Most Helpful Customer Reviews on Amazon.com (beta)
34 of 36 people found the following review helpful
A Superb Beginning to a Great New SeriesDec 6 2007
- Published on Amazon.com
It's been thirteen years since the evil Teeleh has laid waste to the beauty of Elyon's creation. The Horde roams the desert-filled earth seeking to destroy the followers of Elyon that remain. Thomas Hunter is the commander of the Forest Guard, warriors who have given their lives in service to Elyon and fellow believers. The Horde greatly outnumbers the Forest Guard, and Thomas is reluctantly forced to encourage sixteen and seventeen year olds to fight. Out of this group four have been chosen by Thomas himself as special leaders: Johnis, Silvie, Darsal, and Billos.
These new recruits are sent on one last training mission to prove their worth to Thomas and the Guard. They soon discover there is an even greater mission in store for them, and the survival of Elyon's followers depends on their success. They must seek out and collect the legendary Books of History before they fall into evil hands.
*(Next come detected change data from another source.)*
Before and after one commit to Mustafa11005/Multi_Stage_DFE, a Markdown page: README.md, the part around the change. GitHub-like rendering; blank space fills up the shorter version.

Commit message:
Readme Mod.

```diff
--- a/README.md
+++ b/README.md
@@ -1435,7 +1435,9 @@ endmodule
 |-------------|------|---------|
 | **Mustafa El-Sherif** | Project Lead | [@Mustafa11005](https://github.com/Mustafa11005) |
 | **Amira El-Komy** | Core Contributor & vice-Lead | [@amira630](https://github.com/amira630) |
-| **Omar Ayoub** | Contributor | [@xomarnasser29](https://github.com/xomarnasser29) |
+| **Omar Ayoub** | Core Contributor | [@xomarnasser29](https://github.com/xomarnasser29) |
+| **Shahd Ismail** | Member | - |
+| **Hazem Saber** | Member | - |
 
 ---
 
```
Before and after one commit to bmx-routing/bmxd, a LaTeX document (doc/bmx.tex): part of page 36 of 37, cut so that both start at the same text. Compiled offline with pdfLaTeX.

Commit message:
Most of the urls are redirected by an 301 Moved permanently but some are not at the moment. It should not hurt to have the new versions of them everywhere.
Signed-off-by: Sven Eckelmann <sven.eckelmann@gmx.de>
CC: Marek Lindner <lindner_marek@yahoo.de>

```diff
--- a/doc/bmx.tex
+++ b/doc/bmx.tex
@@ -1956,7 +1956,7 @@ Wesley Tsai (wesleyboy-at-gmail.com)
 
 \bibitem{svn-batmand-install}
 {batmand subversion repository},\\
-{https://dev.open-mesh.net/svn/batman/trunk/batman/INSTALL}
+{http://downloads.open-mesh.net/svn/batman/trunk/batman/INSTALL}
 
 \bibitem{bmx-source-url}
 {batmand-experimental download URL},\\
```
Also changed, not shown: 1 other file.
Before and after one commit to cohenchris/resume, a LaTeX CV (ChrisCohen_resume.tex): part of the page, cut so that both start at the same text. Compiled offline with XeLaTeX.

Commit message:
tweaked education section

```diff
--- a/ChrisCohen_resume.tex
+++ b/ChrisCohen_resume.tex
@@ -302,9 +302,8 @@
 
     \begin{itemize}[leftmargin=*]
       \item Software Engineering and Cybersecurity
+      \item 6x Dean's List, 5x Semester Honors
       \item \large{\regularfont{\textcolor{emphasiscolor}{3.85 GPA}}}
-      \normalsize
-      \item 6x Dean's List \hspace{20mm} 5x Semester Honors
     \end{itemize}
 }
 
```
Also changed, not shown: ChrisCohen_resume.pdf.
Along the way Johnis discovers that not only was he born to lead, but his destiny is greater than he could have ever imagined.
Ted Dekker is one of the most prolific and successful CBA authors to date, and with the beginning of this great new series he only continues to elevate his status. Chosen is an extraordinary tale that builds upon the unforgettable world Dekker created in Black, Red, and White. Adventure, action, and suspense abound, and the world and characters of Elyon are rich and skillfully fashioned. The subtle connections to Dekker's previous works are a clever and fun addition to the enjoyment.
Chosen is being marketed as Young Adult Fiction, but young and old alike will enjoy this latest offering. Dekker fans will love this new story from the Circle universe and new readers will undoubtedly be sucked in to the greatness that is Ted Dekker. This is a superb beginning to what is sure to be a fantastic series.
32 of 36 people found the following review helpful
A Career of New ColorsDec 24 2007
- Published on Amazon.com
Just when we thought we knew where Ted was headed in his career, just when we were ready to pigeonhole him, he breaks out with another fantastic series. This is not a cheap spin-off of the Circle Trilogy, or another way to cash in on that series' success. This is great storytelling.
The story introduces us to Johnis, a young man who is still trying to understand his place in the Forest Guard. He knows his community is threatened by the nearby Horde, but he and the others have lost their deeper understanding of the good and evil forces that encircle them. They've become lackadaisical in the thirteen years since the Circle Trilogy ended, and they follow their leader Thomas based mostly upon the old stories.
Soon, Johnis and three partners are thrust into a battle for their very lives, racing to fulfill an assignment from Thomas, while also fighting off the bat-winged Shataiki. Johnis is given his own specific quest, and he is forced to either rise above his own limitations or fall prey to his youth and inexperience.
I discovered Ted's writing at the beginning of his relatively short, but prolific, career. I still think "When Heaven Weeps" is one of the best Christian novels out there, and "Thr3e" broke barriers in the market. When he wrote the Circle Trilogy, we had only hints at the larger mythos he was creating, one which ties together his last ten books or so. While I loved the allegory and depth of "Showdown," I found "Saint" and "Skin" to be more movie-script oriented--not bad, just different.
"Chosen" is a return to the deeper exploration that I've come to expect from Ted's stories. Despite being immensely readable and aimed at the YA audience, this is a story older readers can also enjoy for its fantasy elements and for the spiritual ideas that ring throughout. I'm anxious now to read "Infidel." And if these are any indication, "Adam," his next full-length novel should rank among his best.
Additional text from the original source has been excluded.